[Records from a data source]
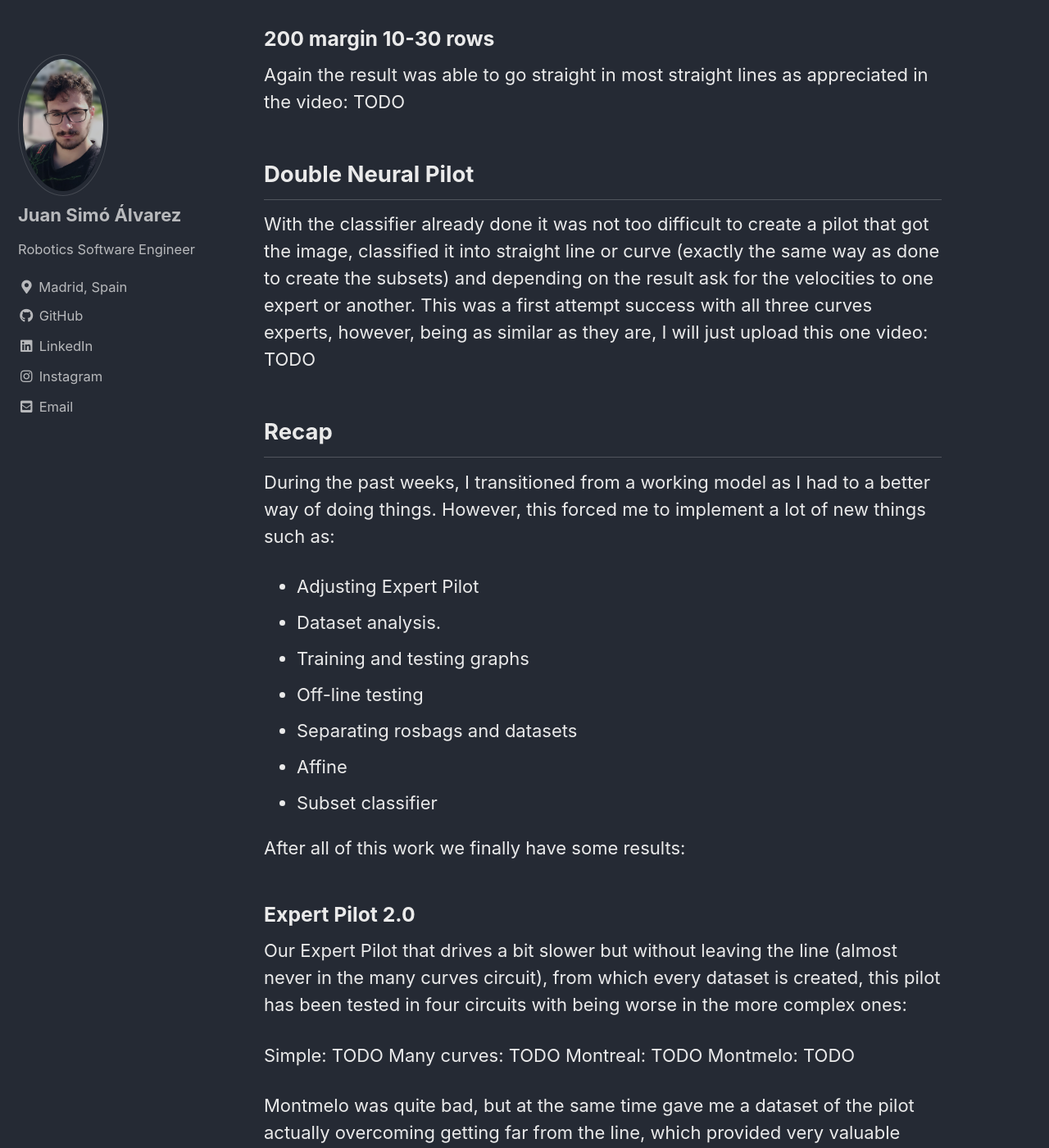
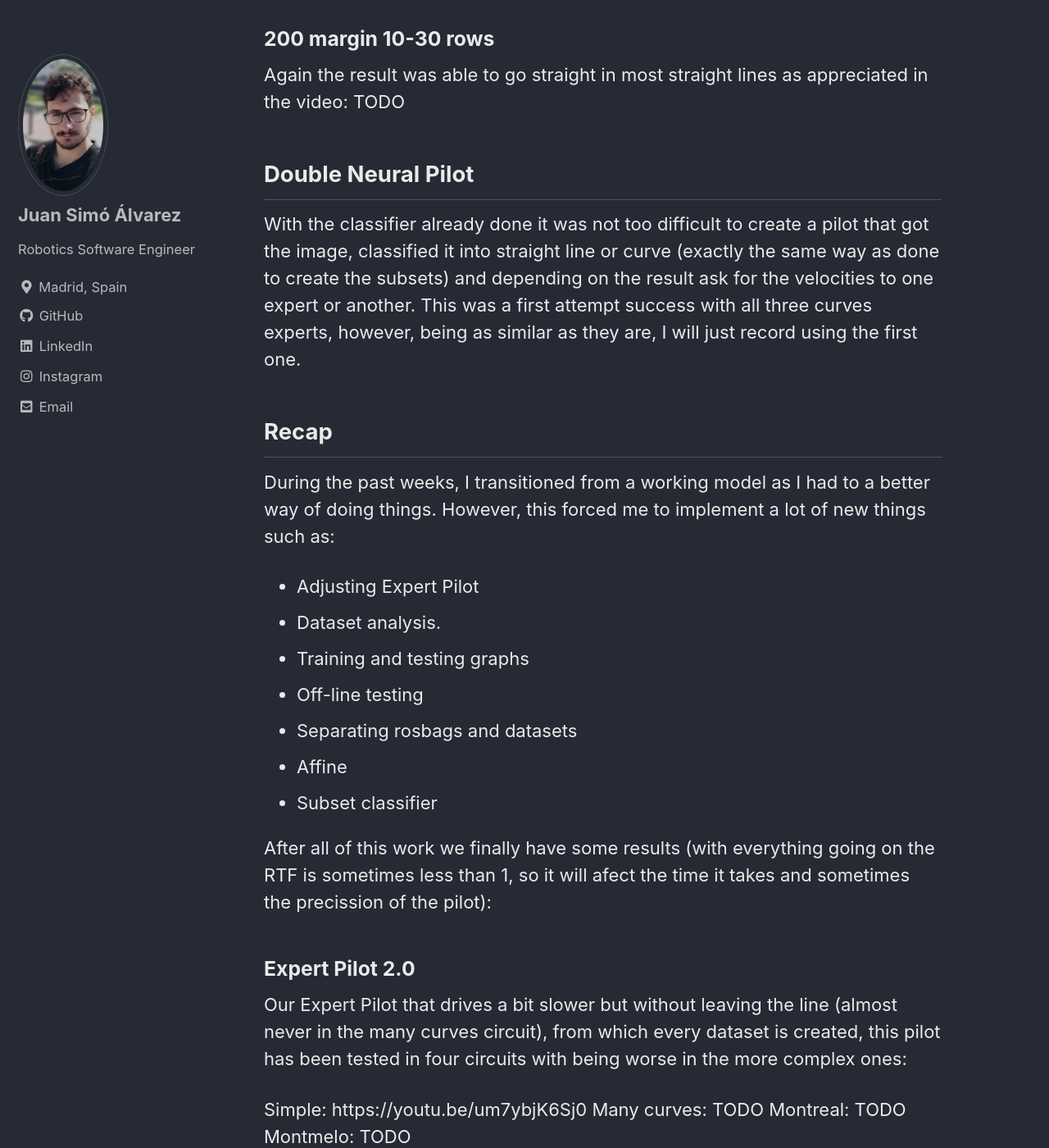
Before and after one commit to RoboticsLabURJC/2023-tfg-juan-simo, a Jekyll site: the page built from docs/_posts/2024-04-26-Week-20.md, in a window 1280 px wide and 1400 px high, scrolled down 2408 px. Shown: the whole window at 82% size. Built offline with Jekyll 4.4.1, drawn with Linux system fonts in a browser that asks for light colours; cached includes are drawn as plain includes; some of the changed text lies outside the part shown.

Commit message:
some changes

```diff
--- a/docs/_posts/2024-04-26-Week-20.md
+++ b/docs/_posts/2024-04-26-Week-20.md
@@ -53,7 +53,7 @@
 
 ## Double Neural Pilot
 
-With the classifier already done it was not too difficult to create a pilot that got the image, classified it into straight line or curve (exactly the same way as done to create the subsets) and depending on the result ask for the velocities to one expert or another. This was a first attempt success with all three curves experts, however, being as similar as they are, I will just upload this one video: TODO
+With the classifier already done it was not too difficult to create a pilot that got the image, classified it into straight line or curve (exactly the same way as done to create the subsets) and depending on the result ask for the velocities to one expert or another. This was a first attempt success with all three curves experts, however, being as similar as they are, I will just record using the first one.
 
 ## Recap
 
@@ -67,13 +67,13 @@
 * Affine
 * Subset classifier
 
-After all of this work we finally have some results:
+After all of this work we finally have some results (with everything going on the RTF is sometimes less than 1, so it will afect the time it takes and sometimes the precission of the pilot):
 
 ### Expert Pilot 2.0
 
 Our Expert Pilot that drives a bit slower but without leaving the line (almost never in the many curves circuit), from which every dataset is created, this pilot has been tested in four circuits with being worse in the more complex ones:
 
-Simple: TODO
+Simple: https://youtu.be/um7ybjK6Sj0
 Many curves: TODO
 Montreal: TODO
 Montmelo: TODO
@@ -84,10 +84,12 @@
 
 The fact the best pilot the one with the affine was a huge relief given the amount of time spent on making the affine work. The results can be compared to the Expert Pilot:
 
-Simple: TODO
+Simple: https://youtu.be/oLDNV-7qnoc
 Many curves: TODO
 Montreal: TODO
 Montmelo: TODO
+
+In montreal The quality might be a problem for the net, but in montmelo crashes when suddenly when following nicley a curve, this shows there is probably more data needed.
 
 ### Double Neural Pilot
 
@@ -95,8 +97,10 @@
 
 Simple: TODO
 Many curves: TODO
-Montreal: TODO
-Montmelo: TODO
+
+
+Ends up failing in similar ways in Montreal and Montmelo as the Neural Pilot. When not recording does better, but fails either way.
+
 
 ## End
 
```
---
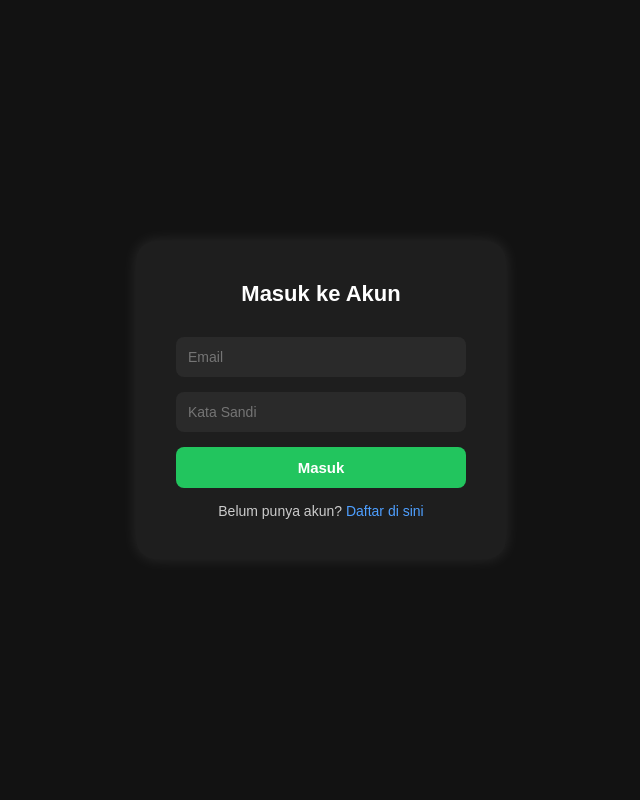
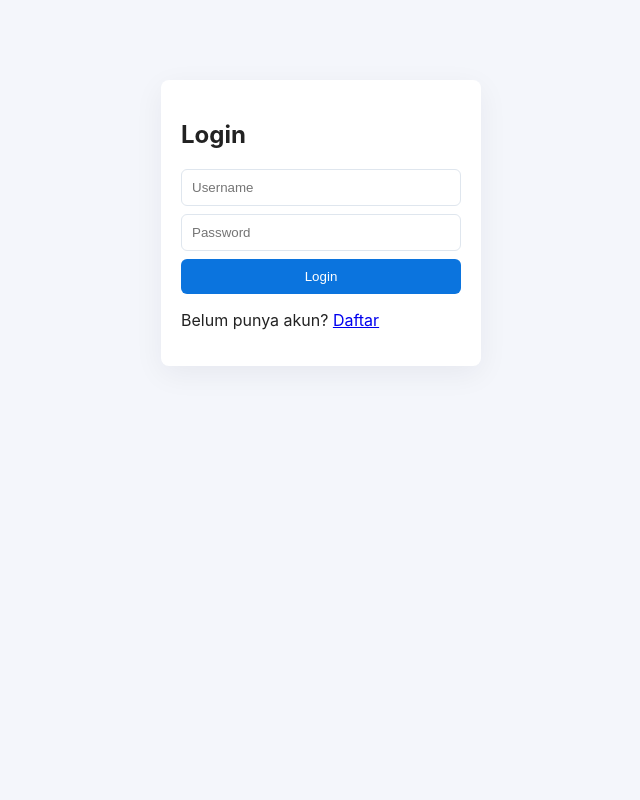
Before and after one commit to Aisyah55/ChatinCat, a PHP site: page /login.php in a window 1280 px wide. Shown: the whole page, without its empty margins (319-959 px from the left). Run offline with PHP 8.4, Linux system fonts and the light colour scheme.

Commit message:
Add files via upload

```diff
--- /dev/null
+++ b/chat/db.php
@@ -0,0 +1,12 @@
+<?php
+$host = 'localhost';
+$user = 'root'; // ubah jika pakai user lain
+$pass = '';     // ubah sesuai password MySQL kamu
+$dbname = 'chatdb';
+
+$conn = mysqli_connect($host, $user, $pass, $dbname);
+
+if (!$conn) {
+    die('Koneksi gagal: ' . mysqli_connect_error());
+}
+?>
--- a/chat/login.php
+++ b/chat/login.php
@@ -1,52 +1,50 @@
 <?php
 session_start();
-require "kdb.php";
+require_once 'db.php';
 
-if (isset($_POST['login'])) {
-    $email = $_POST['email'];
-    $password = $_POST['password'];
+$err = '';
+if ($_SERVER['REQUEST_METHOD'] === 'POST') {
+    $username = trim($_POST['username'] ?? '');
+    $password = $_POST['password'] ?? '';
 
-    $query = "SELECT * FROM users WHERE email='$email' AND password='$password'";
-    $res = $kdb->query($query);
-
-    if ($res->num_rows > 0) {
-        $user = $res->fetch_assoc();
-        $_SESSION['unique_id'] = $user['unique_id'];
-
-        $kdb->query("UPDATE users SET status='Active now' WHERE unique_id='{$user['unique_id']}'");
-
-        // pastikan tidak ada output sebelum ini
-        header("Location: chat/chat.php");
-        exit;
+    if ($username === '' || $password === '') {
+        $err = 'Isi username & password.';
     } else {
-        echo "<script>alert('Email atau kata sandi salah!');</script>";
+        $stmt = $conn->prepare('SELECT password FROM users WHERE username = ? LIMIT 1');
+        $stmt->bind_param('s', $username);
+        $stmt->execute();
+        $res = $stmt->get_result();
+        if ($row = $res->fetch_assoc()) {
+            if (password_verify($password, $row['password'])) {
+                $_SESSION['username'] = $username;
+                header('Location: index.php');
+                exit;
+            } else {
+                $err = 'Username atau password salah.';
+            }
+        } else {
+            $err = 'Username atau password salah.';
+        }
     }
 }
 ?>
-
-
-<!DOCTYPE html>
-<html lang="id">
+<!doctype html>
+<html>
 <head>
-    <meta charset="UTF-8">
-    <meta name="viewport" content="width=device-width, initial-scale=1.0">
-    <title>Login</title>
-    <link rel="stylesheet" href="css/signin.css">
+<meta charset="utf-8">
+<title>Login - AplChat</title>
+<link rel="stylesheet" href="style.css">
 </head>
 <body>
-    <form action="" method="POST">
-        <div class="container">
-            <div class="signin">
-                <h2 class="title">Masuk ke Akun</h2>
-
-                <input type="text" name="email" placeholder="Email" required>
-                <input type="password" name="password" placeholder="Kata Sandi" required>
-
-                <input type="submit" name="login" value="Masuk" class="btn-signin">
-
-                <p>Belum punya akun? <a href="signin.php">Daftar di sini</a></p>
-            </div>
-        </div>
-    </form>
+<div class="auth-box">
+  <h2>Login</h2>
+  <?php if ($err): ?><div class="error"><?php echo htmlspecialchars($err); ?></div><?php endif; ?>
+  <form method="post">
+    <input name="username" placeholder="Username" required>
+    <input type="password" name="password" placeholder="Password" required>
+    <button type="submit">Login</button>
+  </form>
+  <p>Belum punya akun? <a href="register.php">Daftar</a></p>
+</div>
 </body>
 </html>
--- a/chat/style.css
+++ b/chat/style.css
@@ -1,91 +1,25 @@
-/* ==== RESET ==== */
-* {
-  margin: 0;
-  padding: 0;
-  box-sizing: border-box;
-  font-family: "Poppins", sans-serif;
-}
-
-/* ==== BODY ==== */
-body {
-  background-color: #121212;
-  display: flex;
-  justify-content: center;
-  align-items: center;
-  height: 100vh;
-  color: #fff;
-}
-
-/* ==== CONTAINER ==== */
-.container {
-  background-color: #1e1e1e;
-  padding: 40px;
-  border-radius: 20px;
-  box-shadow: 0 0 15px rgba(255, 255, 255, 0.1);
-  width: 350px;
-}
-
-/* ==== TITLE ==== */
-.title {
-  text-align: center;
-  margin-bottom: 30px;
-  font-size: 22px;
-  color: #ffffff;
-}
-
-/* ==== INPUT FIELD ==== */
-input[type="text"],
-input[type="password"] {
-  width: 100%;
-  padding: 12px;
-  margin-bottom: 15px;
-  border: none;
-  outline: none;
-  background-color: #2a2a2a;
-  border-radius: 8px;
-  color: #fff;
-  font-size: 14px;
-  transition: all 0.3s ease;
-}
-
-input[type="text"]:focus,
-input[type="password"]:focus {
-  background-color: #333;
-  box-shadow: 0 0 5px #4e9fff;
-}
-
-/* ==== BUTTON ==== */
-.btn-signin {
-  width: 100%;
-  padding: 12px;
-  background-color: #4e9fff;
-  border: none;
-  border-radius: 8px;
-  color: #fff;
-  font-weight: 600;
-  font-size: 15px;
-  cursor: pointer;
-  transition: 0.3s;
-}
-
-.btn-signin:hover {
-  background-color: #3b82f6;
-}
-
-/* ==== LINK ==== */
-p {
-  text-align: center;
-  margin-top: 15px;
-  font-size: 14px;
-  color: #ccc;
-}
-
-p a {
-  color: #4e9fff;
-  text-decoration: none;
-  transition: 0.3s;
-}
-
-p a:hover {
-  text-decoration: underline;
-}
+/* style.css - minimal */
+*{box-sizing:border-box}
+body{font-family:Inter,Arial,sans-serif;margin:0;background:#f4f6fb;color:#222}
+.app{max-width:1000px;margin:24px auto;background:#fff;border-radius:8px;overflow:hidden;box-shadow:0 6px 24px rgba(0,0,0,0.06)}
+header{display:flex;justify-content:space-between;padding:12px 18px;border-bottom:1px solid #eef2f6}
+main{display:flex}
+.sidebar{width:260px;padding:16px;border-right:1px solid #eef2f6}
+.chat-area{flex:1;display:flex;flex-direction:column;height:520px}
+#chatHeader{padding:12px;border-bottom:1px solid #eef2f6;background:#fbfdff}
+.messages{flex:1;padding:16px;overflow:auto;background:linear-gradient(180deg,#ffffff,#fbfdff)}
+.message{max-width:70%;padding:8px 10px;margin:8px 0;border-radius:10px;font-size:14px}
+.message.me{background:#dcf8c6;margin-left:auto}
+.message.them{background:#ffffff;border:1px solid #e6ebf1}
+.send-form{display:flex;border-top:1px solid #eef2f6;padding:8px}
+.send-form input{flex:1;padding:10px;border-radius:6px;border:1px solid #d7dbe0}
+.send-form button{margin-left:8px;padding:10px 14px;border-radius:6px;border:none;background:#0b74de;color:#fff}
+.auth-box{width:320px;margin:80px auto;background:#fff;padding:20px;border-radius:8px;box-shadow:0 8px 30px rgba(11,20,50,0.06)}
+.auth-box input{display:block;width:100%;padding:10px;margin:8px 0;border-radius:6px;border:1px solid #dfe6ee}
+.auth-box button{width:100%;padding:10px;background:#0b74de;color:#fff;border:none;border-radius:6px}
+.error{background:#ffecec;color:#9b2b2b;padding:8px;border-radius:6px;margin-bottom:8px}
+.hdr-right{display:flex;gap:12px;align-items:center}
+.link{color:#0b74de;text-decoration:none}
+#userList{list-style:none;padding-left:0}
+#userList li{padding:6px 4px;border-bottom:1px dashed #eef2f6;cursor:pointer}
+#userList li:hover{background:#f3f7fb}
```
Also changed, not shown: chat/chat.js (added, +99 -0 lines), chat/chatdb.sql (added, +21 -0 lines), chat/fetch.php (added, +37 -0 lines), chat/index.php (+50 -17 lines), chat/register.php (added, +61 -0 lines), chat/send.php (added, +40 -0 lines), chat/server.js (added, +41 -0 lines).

→ **Task item**
Gather up the lines containing the word "radius" from these records and copy them.

→ **Output below**
-  border-radius: 20px;
-  border-radius: 8px;
-  border-radius: 8px;
+.app{max-width:1000px;margin:24px auto;background:#fff;border-radius:8px;overflow:hidden;box-shadow:0 6px 24px rgba(0,0,0,0.06)}
+.message{max-width:70%;padding:8px 10px;margin:8px 0;border-radius:10px;font-size:14px}
+.send-form input{flex:1;padding:10px;border-radius:6px;border:1px solid #d7dbe0}
+.send-form button{margin-left:8px;padding:10px 14px;border-radius:6px;border:none;background:#0b74de;color:#fff}
+.auth-box{width:320px;margin:80px auto;background:#fff;padding:20px;border-radius:8px;box-shadow:0 8px 30px rgba(11,20,50,0.06)}
+.auth-box input{display:block;width:100%;padding:10px;margin:8px 0;border-radius:6px;border:1px solid #dfe6ee}
+.auth-box button{width:100%;padding:10px;background:#0b74de;color:#fff;border:none;border-radius:6px}
+.error{background:#ffecec;color:#9b2b2b;padding:8px;border-radius:6px;margin-bottom:8px}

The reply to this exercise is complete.